[Start of section]

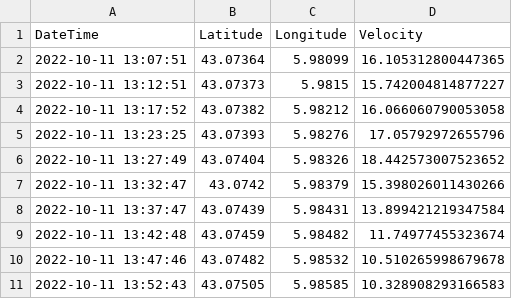
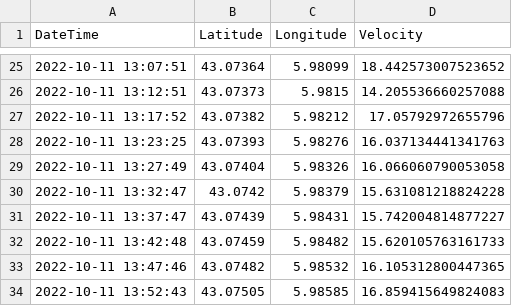
Before and after one commit to olanrewajufarooq/OceanographyAnalysis, a CSV file: Python/CleanDriftersData/Day1/0119.csv, drawn as a sheet; only a part is shown, gaps mark what is left out; the diff covers the shown part only.

```diff
--- a/Python/CleanDriftersData/Day1/0119.csv
+++ b/Python/CleanDriftersData/Day1/0119.csv
@@ -2,10 +25,10 @@ DateTime,Latitude,Longitude,Velocity
-2022-10-11 13:07:51,43.07364,5.98099,16.105312800447365
-2022-10-11 13:12:51,43.07373,5.9815,15.742004814877227
-2022-10-11 13:17:52,43.07382,5.98212,16.066060790053058
-2022-10-11 13:23:25,43.07393,5.98276,17.05792972655796
-2022-10-11 13:27:49,43.07404,5.98326,18.442573007523652
-2022-10-11 13:32:47,43.0742,5.98379,15.398026011430266
-2022-10-11 13:37:47,43.07439,5.98431,13.899421219347584
-2022-10-11 13:42:48,43.07459,5.98482,11.74977455323674
-2022-10-11 13:47:46,43.07482,5.98532,10.510265998679678
-2022-10-11 13:52:43,43.07505,5.98585,10.328908293166583
+2022-10-11 13:07:51,43.07364,5.98099,18.442573007523652
+2022-10-11 13:12:51,43.07373,5.9815,14.205536660257088
+2022-10-11 13:17:52,43.07382,5.98212,17.05792972655796
+2022-10-11 13:23:25,43.07393,5.98276,16.037134441341763
+2022-10-11 13:27:49,43.07404,5.98326,16.066060790053058
+2022-10-11 13:32:47,43.0742,5.98379,15.631081218824228
+2022-10-11 13:37:47,43.07439,5.98431,15.742004814877227
+2022-10-11 13:42:48,43.07459,5.98482,15.620105763161733
+2022-10-11 13:47:46,43.07482,5.98532,16.105312800447365
+2022-10-11 13:52:43,43.07505,5.98585,16.859415649824083
```
Also changed, not shown: 23 added rows elsewhere in this file, Python/CleanDriftersData/Day1/3368.csv, Python/CleanDriftersData/Day1/6439.csv, 29 other files.
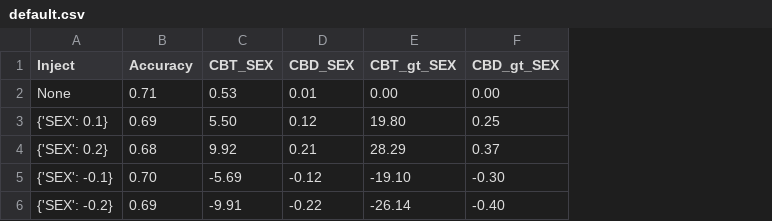
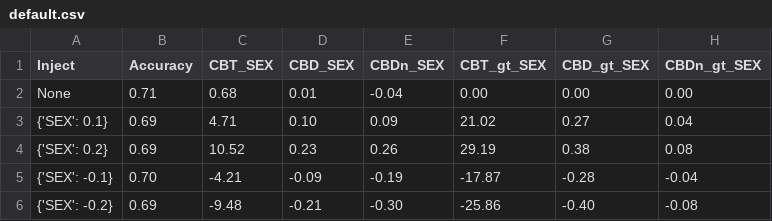
Before and after one commit to hil-se/DecisionErrorFairness, a CSV file: inject_results/default.csv, drawn as a sheet; addresses are those after the commit; the diff names each change by its address in the sheet, - before the commit and + after, or states it on an @@ line.

```diff
--- a/inject_results/default.csv
+++ b/inject_results/default.csv
+column E (CBDn_SEX), rows 2-6: -0.04 | 0.09 | 0.26 | -0.19 | -0.30
+column H (CBDn_gt_SEX), rows 2-6: 0.00 | 0.04 | 0.08 | -0.04 | -0.08
-C2 (CBT_SEX): 0.53
+C2 (CBT_SEX): 0.68
-C3 (CBT_SEX): 5.50
+C3 (CBT_SEX): 4.71
-D3 (CBD_SEX): 0.12
+D3 (CBD_SEX): 0.10
-F3 (CBT_gt_SEX): 19.80
+F3 (CBT_gt_SEX): 21.02
-G3 (CBD_gt_SEX): 0.25
+G3 (CBD_gt_SEX): 0.27
-B4 (Accuracy): 0.68
+B4 (Accuracy): 0.69
-C4 (CBT_SEX): 9.92
+C4 (CBT_SEX): 10.52
-D4 (CBD_SEX): 0.21
+D4 (CBD_SEX): 0.23
-F4 (CBT_gt_SEX): 28.29
+F4 (CBT_gt_SEX): 29.19
-G4 (CBD_gt_SEX): 0.37
+G4 (CBD_gt_SEX): 0.38
-C5 (CBT_SEX): -5.69
+C5 (CBT_SEX): -4.21
-D5 (CBD_SEX): -0.12
+D5 (CBD_SEX): -0.09
-F5 (CBT_gt_SEX): -19.10
+F5 (CBT_gt_SEX): -17.87
-G5 (CBD_gt_SEX): -0.30
+G5 (CBD_gt_SEX): -0.28
-C6 (CBT_SEX): -9.91
+C6 (CBT_SEX): -9.48
-D6 (CBD_SEX): -0.22
+D6 (CBD_SEX): -0.21
-F6 (CBT_gt_SEX): -26.14
+F6 (CBT_gt_SEX): -25.86
```
Also changed, not shown: inject_results/bank.csv, inject_results/heart.csv, 4 other files.
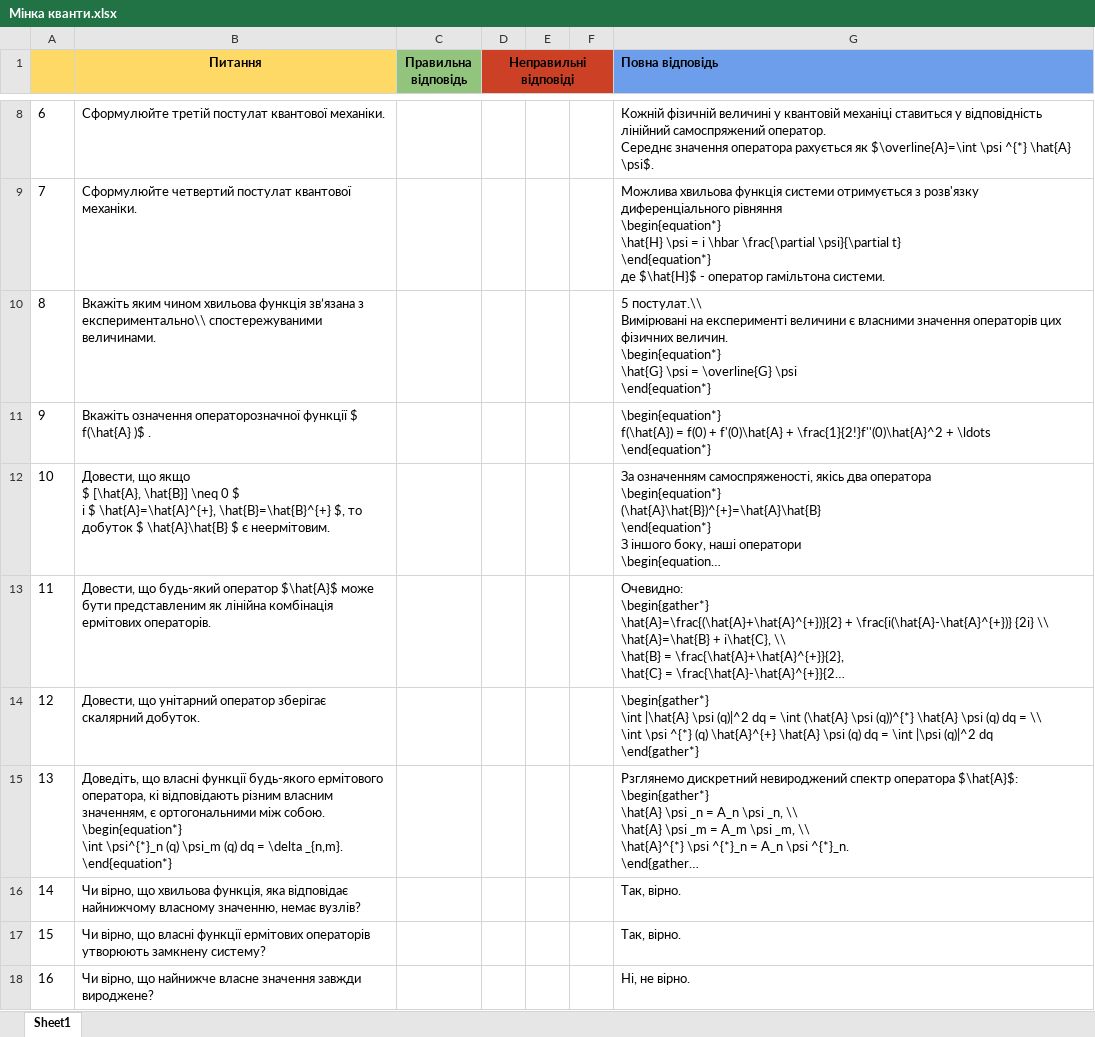
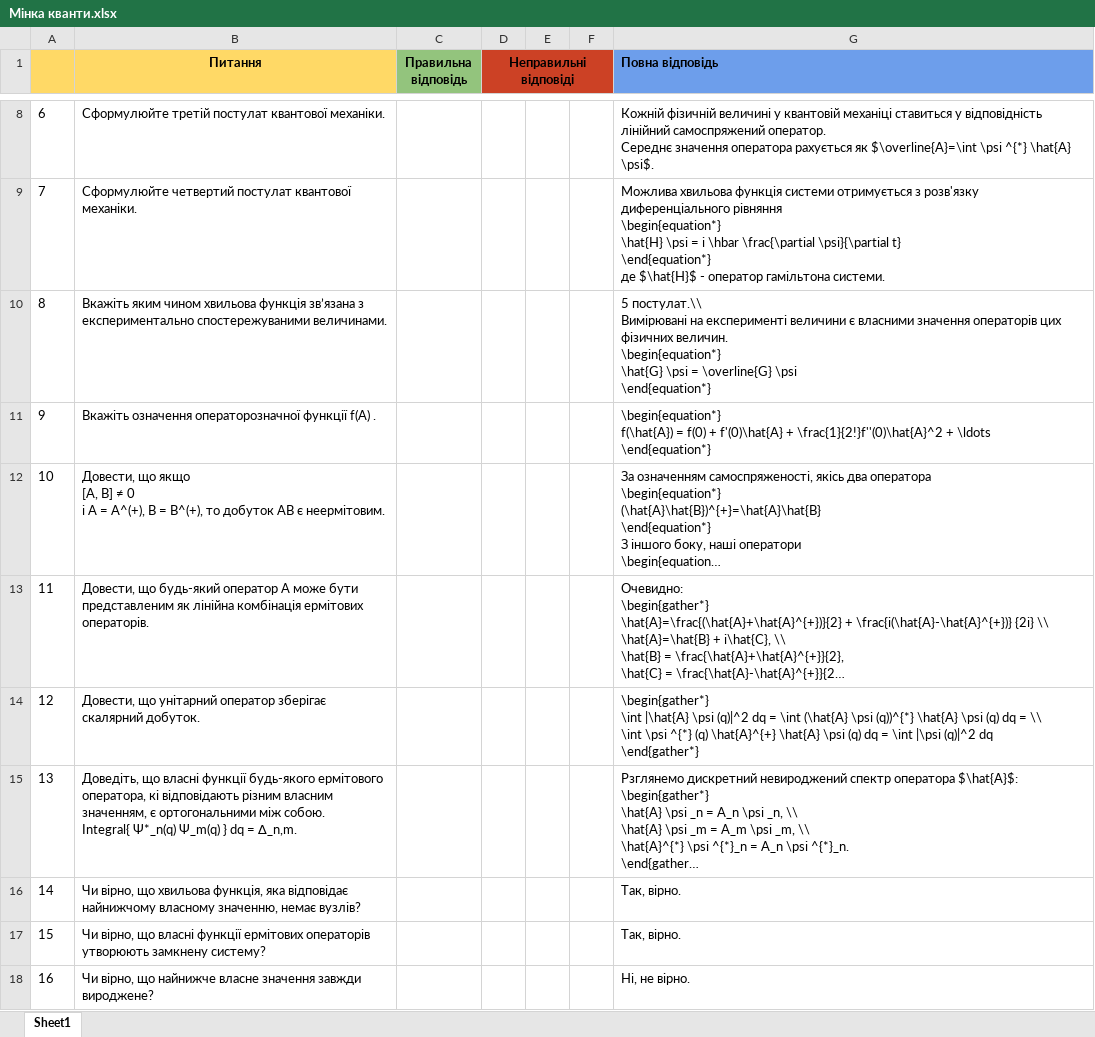
Before and after one commit to lap1dem/physfac-bot, an Excel workbook: Мінка кванти.xlsx, sheet Sheet1, drawn as a sheet; only a part is shown, gaps mark what is left out; long unchanged cells end in …; values as stored, in another font and other column widths than the file's, no borders; charts and pictures not drawn; ↵ is a line break in a cell; the diff covers the shown part only; the diff names each change by its address in the sheet, - before the commit and + after, or states it on an @@ line.

```diff
--- a/Мінка кванти.xlsx (sheet Sheet1)
+++ b/Мінка кванти.xlsx (sheet Sheet1)
-E1:F1 fill: none
+E1:F1 fill: #CC4125
-B10 (Питання): …зв’язана з експериментально\\ споcтережуваними величинами.
+B10 (Питання): …зв’язана з експериментально споcтережуваними величинами.
-B11 (Питання): …операторозначної функції $ f(\hat{A} )$ .
+B11 (Питання): …операторозначної функції f(А) .
-B12 (Питання): …що якщо ↵ $ [\hat{A}, \hat{B}] \neq 0 $ ↵ і $ \hat{A}=\hat{A}^{+}, \hat{B}=\hat{B}^{+} $, то добуток $ \hat{A}\hat{B} $ є неермітовим.
+B12 (Питання): …що якщо ↵ [A, B] ≠ 0 ↵ і A = A^(+), B = B^(+), то добуток AB є неермітовим.
-B13 (Питання): …будь-який оператор $\hat{A}$ може бути…
+B13 (Питання): …будь-який оператор A може бути…
-B15 (Питання): …між собою. ↵ \begin{equation*} ↵ \int \psi^{*}_n (q) \psi_m (q) dq = \delta _{n,m}. ↵ \end{equation*}
+B15 (Питання): …між собою. ↵ Integral{ Ψ*_n(q) Ψ_m(q) } dq = ∆_n,m.
```
Also changed, not shown: 36 edited cells elsewhere in this sheet, charts or pictures, 13 other files.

[End of section]

> [Task description] Retype everything in the entries above exactly. The pictures are to be omitted.

> [Answer section]
Before and after one commit to olanrewajufarooq/OceanographyAnalysis, a CSV file: Python/CleanDriftersData/Day1/0119.csv, drawn as a sheet; only a part is shown, gaps mark what is left out; the diff covers the shown part only.

```diff
--- a/Python/CleanDriftersData/Day1/0119.csv
+++ b/Python/CleanDriftersData/Day1/0119.csv
@@ -2,10 +25,10 @@ DateTime,Latitude,Longitude,Velocity
-2022-10-11 13:07:51,43.07364,5.98099,16.105312800447365
-2022-10-11 13:12:51,43.07373,5.9815,15.742004814877227
-2022-10-11 13:17:52,43.07382,5.98212,16.066060790053058
-2022-10-11 13:23:25,43.07393,5.98276,17.05792972655796
-2022-10-11 13:27:49,43.07404,5.98326,18.442573007523652
-2022-10-11 13:32:47,43.0742,5.98379,15.398026011430266
-2022-10-11 13:37:47,43.07439,5.98431,13.899421219347584
-2022-10-11 13:42:48,43.07459,5.98482,11.74977455323674
-2022-10-11 13:47:46,43.07482,5.98532,10.510265998679678
-2022-10-11 13:52:43,43.07505,5.98585,10.328908293166583
+2022-10-11 13:07:51,43.07364,5.98099,18.442573007523652
+2022-10-11 13:12:51,43.07373,5.9815,14.205536660257088
+2022-10-11 13:17:52,43.07382,5.98212,17.05792972655796
+2022-10-11 13:23:25,43.07393,5.98276,16.037134441341763
+2022-10-11 13:27:49,43.07404,5.98326,16.066060790053058
+2022-10-11 13:32:47,43.0742,5.98379,15.631081218824228
+2022-10-11 13:37:47,43.07439,5.98431,15.742004814877227
+2022-10-11 13:42:48,43.07459,5.98482,15.620105763161733
+2022-10-11 13:47:46,43.07482,5.98532,16.105312800447365
+2022-10-11 13:52:43,43.07505,5.98585,16.859415649824083
```
Also changed, not shown: 23 added rows elsewhere in this file, Python/CleanDriftersData/Day1/3368.csv, Python/CleanDriftersData/Day1/6439.csv, 29 other files.
Before and after one commit to hil-se/DecisionErrorFairness, a CSV file: inject_results/default.csv, drawn as a sheet; addresses are those after the commit; the diff names each change by its address in the sheet, - before the commit and + after, or states it on an @@ line.

```diff
--- a/inject_results/default.csv
+++ b/inject_results/default.csv
+column E (CBDn_SEX), rows 2-6: -0.04 | 0.09 | 0.26 | -0.19 | -0.30
+column H (CBDn_gt_SEX), rows 2-6: 0.00 | 0.04 | 0.08 | -0.04 | -0.08
-C2 (CBT_SEX): 0.53
+C2 (CBT_SEX): 0.68
-C3 (CBT_SEX): 5.50
+C3 (CBT_SEX): 4.71
-D3 (CBD_SEX): 0.12
+D3 (CBD_SEX): 0.10
-F3 (CBT_gt_SEX): 19.80
+F3 (CBT_gt_SEX): 21.02
-G3 (CBD_gt_SEX): 0.25
+G3 (CBD_gt_SEX): 0.27
-B4 (Accuracy): 0.68
+B4 (Accuracy): 0.69
-C4 (CBT_SEX): 9.92
+C4 (CBT_SEX): 10.52
-D4 (CBD_SEX): 0.21
+D4 (CBD_SEX): 0.23
-F4 (CBT_gt_SEX): 28.29
+F4 (CBT_gt_SEX): 29.19
-G4 (CBD_gt_SEX): 0.37
+G4 (CBD_gt_SEX): 0.38
-C5 (CBT_SEX): -5.69
+C5 (CBT_SEX): -4.21
-D5 (CBD_SEX): -0.12
+D5 (CBD_SEX): -0.09
-F5 (CBT_gt_SEX): -19.10
+F5 (CBT_gt_SEX): -17.87
-G5 (CBD_gt_SEX): -0.30
+G5 (CBD_gt_SEX): -0.28
-C6 (CBT_SEX): -9.91
+C6 (CBT_SEX): -9.48
-D6 (CBD_SEX): -0.22
+D6 (CBD_SEX): -0.21
-F6 (CBT_gt_SEX): -26.14
+F6 (CBT_gt_SEX): -25.86
```
Also changed, not shown: inject_results/bank.csv, inject_results/heart.csv, 4 other files.
Before and after one commit to lap1dem/physfac-bot, an Excel workbook: Мінка кванти.xlsx, sheet Sheet1, drawn as a sheet; only a part is shown, gaps mark what is left out; long unchanged cells end in …; values as stored, in another font and other column widths than the file's, no borders; charts and pictures not drawn; ↵ is a line break in a cell; the diff covers the shown part only; the diff names each change by its address in the sheet, - before the commit and + after, or states it on an @@ line.

```diff
--- a/Мінка кванти.xlsx (sheet Sheet1)
+++ b/Мінка кванти.xlsx (sheet Sheet1)
-E1:F1 fill: none
+E1:F1 fill: #CC4125
-B10 (Питання): …зв’язана з експериментально\\ споcтережуваними величинами.
+B10 (Питання): …зв’язана з експериментально споcтережуваними величинами.
-B11 (Питання): …операторозначної функції $ f(\hat{A} )$ .
+B11 (Питання): …операторозначної функції f(А) .
-B12 (Питання): …що якщо ↵ $ [\hat{A}, \hat{B}] \neq 0 $ ↵ і $ \hat{A}=\hat{A}^{+}, \hat{B}=\hat{B}^{+} $, то добуток $ \hat{A}\hat{B} $ є неермітовим.
+B12 (Питання): …що якщо ↵ [A, B] ≠ 0 ↵ і A = A^(+), B = B^(+), то добуток AB є неермітовим.
-B13 (Питання): …будь-який оператор $\hat{A}$ може бути…
+B13 (Питання): …будь-який оператор A може бути…
-B15 (Питання): …між собою. ↵ \begin{equation*} ↵ \int \psi^{*}_n (q) \psi_m (q) dq = \delta _{n,m}. ↵ \end{equation*}
+B15 (Питання): …між собою. ↵ Integral{ Ψ*_n(q) Ψ_m(q) } dq = ∆_n,m.
```
Also changed, not shown: 36 edited cells elsewhere in this sheet, charts or pictures, 13 other files.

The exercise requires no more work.